“Probably the biggest leap forward here for science is that we’ve proven that topography can be produced continuously,” Morin said. This means that whenever the Sun is at least 7° above the horizon, satellites are gathering stereo imagery that then gets processed and released in short order, he explained. Every year, about 75% of the entire Arctic gets reimaged, he said. For some high-priority areas, such as outlet glaciers in Greenland, the reimaging happens more frequently. Satellites collect each stereo image as a pair of mono images taken at specific, known angles.
Previous DEM production projects were “one-offs,” Morin noted. A large mapping effort would produce a DEM of a region like Alaska with the intention of not repeating the mapping for an extended period of time, he noted.
Ragnar Heidar Thrastarson, geographic information system coordinator for the Icelandic Meteorological Office, said, “Previously, we thought of DEMs as a fixed spatial entity that needed to be collected once and then maybe again in 20 years or so. But there are a lot of natural phenomena that change faster than that,” he told Eos. The new temporal aspect of ArcticDEM “is a huge benefit” for modeling those and following changes in glaciated areas, he said.
The U.S. National Geospatial-Intelligence Agency (NGA) and the National Science Foundation (NSF) have supported the initiative, which grew out of a January 2015 executive order from then president Barack Obama. The four satellites used for collecting imagery—Worldview-1, -2, and -3 as well as GeoEye-1—are all owned by DigitalGlobe and licensed by NGA, which provides the imagery for the initiative.
NSF is providing $2.5 million through its Directorate for Geosciences. In addition, the NSF-funded Blue Waters petascale supercomputer at the National Center for Supercomputing Applications at the University of Illinois at Urbana-Champaign processes the stereo imagery into elevation models. The products, which are produced on a supercomputer, are distributed through arcticdem.org and are also available through Amazon Web Services.
The project also has involved other academic partners and Esri, a mapping company based in Redlands, Calif., that developed an online application, ArcticDEM Explorer, to analyze data.
An Important Tool for Arctic Science and Modeling Hazards
Scientists and environmental managers told Eos that ArcticDEM is an important tool for Arctic science and other applications. “It’s a tremendous baseline of information for basic research related to land surface processes,” said Scott Borg, acting deputy assistant director for geosciences at NSF.
Eric Rignot of the University of California, Irvine, and NASA’s Jet Propulsion Laboratory in Pasadena, Calif., told Eos that he will use ArcticDEM to process ice velocity on glaciers and ice sheets and said it will also help clarify drainage boundaries between glaciers. It “will finally provide a useful reference in time from which we can measure changes in ice volume,” he said.

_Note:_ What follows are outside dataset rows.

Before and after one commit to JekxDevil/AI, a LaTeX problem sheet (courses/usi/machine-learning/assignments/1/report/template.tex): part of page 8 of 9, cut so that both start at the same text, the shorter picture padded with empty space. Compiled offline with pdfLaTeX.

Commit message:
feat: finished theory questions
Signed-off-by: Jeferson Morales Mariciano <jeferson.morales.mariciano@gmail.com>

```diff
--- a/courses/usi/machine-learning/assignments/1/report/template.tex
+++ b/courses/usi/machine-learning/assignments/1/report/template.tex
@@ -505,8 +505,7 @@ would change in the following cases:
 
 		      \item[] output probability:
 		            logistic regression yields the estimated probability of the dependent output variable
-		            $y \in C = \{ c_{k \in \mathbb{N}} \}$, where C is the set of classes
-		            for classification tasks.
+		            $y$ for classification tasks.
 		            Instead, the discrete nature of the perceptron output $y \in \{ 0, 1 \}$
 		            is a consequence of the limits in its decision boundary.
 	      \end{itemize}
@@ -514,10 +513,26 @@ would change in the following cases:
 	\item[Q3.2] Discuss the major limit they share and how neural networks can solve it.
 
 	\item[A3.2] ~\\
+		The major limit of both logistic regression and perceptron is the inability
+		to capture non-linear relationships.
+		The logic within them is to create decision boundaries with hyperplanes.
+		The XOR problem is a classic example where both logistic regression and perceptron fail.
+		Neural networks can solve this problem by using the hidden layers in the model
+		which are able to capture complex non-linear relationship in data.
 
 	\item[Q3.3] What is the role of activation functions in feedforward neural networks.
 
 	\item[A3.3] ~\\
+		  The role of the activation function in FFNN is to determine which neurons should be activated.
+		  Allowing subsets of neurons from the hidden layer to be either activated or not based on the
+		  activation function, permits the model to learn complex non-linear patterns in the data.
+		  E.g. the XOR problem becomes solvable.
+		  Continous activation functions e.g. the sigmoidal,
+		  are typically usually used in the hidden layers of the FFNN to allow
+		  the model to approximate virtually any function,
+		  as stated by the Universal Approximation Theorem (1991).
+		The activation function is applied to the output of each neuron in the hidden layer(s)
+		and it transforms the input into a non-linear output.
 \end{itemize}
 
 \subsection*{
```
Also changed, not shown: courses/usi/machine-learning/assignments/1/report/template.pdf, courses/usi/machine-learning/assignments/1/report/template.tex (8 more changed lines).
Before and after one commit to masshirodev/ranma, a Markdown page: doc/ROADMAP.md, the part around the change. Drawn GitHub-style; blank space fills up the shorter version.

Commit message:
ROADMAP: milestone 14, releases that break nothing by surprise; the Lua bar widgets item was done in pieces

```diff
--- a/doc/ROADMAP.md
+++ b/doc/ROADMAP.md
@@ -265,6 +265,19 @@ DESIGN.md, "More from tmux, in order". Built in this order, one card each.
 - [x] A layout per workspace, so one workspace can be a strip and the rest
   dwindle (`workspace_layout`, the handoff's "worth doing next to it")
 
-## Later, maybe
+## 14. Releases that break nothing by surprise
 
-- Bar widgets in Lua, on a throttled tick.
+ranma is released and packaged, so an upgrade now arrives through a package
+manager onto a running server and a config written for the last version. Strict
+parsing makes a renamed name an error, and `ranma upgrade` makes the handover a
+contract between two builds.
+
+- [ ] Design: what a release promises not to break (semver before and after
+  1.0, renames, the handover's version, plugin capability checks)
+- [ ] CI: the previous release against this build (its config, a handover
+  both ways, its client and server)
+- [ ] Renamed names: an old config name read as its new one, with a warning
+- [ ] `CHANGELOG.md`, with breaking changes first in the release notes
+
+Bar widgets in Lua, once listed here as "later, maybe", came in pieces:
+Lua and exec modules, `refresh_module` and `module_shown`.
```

The Asiaq Greenland Survey used ArcticDEM to make a detailed topographic map and a tsunami model after an 18 June landslide and tsunami at Karrat Fjord. One motivation was “to look for other areas in the same region that could fail in the same way,” Morin said.
“Earth science is about change,” he noted. “The surface is key to the past, and being able to measure changes in the surface is going to enable all different kinds of science, from coastal erosion and landslides, to forest management and civil engineering. Because we now have created a baseline for topography for about 10% of the land surface of the Earth, measurements in the future of topography can be measured against this data set.”
—Randy Showstack (@RandyShowstack), Staff Writer